From the entries that follow, copy each line in which "padding" appears.

> **Available records**:
=== Section Start ===
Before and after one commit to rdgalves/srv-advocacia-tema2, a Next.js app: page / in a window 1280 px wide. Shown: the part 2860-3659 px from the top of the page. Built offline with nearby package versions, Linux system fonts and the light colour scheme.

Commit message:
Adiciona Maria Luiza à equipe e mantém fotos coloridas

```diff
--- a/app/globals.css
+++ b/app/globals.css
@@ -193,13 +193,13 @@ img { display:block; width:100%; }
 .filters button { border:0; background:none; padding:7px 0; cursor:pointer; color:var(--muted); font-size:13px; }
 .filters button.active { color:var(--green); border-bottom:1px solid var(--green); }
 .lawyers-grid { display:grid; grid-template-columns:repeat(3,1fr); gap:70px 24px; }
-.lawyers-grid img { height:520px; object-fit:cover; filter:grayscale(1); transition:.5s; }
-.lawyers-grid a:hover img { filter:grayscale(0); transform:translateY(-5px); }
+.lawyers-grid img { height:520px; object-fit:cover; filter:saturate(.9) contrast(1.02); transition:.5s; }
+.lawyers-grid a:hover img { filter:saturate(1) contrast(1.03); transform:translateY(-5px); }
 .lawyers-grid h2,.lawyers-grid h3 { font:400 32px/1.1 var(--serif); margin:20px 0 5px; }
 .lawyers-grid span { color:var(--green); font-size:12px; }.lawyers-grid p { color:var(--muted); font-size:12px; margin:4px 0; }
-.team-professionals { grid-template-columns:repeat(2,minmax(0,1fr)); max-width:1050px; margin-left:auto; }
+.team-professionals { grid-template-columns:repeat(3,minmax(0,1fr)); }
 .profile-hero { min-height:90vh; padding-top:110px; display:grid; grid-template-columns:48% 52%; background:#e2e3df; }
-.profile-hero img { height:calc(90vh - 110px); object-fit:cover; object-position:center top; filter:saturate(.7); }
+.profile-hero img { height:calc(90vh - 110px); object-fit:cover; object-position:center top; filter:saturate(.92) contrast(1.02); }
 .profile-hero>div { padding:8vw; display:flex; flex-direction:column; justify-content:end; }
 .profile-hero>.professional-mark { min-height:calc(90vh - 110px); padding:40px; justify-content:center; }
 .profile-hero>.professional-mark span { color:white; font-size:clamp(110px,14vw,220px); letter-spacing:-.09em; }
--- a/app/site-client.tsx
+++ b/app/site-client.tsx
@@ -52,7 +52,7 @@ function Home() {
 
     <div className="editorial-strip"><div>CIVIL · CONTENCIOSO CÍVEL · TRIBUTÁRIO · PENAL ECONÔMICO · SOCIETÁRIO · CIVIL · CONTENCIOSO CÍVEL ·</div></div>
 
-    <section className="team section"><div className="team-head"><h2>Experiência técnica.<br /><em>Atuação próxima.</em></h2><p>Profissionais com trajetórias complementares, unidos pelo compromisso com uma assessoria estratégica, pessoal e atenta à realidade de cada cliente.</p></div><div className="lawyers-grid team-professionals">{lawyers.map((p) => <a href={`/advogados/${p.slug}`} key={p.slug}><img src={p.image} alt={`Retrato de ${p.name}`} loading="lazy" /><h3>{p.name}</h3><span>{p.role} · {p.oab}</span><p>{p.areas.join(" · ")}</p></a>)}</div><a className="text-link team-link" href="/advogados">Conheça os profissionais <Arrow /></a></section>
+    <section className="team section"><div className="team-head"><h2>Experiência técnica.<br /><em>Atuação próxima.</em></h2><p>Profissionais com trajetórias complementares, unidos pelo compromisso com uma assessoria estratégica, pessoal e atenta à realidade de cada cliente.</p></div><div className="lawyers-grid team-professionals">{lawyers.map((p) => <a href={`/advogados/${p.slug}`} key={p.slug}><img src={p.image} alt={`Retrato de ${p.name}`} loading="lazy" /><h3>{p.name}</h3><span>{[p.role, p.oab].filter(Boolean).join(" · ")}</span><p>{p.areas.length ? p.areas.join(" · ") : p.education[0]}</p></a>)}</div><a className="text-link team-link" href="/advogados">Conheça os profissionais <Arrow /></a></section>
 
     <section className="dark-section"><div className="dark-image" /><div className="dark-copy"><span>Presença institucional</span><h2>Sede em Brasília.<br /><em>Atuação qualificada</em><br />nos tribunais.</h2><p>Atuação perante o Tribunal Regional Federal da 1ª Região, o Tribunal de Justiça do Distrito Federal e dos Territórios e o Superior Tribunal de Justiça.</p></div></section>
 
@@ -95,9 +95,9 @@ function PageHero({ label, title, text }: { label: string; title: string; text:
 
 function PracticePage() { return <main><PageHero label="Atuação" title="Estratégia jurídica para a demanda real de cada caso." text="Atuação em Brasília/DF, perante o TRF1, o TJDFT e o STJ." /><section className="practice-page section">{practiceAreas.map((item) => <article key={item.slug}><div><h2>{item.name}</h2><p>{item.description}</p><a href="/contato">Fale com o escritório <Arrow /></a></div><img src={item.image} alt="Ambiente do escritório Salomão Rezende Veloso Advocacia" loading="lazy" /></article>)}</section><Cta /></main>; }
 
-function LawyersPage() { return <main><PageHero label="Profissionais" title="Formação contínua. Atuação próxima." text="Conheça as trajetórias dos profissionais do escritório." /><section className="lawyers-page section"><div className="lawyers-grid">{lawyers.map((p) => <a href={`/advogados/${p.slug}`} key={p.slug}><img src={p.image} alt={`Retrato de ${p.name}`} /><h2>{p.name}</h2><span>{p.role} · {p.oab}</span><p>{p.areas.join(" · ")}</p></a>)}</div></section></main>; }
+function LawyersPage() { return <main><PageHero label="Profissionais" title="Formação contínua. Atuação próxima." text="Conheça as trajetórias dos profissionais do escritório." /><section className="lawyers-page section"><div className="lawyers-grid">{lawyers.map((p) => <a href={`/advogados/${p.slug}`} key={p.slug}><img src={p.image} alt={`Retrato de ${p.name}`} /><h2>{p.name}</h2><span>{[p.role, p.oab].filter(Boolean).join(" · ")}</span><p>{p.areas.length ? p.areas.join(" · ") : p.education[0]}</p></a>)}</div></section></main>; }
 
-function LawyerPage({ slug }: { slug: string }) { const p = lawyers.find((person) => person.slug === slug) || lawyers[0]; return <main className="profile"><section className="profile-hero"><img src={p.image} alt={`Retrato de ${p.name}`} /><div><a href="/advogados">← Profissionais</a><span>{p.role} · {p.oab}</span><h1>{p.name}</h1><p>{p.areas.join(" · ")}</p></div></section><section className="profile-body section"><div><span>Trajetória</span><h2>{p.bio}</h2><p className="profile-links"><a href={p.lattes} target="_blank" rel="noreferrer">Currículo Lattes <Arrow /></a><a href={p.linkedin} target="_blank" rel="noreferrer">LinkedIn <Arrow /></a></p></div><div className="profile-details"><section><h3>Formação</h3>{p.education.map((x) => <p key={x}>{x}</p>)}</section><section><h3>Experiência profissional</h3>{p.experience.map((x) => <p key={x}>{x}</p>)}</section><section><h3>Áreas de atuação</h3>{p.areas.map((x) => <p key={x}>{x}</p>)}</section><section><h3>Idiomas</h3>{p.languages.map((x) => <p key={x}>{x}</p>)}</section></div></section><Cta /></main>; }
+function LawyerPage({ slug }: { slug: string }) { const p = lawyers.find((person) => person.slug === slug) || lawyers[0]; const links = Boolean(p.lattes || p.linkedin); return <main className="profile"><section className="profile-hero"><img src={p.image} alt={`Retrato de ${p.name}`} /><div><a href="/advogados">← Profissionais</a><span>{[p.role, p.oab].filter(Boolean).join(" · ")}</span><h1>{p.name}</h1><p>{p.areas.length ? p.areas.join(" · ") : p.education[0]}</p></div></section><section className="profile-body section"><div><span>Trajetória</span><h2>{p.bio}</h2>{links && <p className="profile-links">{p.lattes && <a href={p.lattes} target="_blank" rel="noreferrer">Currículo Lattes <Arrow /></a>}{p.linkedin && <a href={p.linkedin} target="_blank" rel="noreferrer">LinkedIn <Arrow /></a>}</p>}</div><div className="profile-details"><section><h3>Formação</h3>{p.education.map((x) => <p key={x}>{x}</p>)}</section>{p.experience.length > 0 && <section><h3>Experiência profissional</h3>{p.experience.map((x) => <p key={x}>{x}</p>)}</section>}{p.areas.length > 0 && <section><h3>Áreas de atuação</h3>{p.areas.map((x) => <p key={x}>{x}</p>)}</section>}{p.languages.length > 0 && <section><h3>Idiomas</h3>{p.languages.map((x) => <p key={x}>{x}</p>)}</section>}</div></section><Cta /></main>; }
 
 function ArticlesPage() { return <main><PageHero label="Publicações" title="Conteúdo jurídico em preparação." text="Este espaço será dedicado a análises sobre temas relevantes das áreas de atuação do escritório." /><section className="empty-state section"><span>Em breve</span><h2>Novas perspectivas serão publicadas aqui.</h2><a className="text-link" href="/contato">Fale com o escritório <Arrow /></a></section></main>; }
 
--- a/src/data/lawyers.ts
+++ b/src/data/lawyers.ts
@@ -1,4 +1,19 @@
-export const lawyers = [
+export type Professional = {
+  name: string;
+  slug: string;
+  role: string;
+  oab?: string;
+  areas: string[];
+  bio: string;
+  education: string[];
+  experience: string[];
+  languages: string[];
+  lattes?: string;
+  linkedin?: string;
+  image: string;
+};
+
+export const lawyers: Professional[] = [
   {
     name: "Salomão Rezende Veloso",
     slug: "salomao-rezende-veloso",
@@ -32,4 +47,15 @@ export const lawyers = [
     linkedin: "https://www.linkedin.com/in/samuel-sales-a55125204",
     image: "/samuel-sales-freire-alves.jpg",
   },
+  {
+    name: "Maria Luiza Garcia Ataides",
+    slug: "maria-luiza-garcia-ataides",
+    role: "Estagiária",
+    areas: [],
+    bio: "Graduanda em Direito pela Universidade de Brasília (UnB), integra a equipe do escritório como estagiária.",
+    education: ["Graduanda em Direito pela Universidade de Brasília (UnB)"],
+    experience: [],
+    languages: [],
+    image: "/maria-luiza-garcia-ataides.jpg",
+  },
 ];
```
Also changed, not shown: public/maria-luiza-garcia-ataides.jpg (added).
=== Section End ===
> **Task solution**:
 .filters button { border:0; background:none; padding:7px 0; cursor:pointer; color:var(--muted); font-size:13px; }
 .profile-hero { min-height:90vh; padding-top:110px; display:grid; grid-template-columns:48% 52%; background:#e2e3df; }
 .profile-hero>div { padding:8vw; display:flex; flex-direction:column; justify-content:end; }
 .profile-hero>.professional-mark { min-height:calc(90vh - 110px); padding:40px; justify-content:center; }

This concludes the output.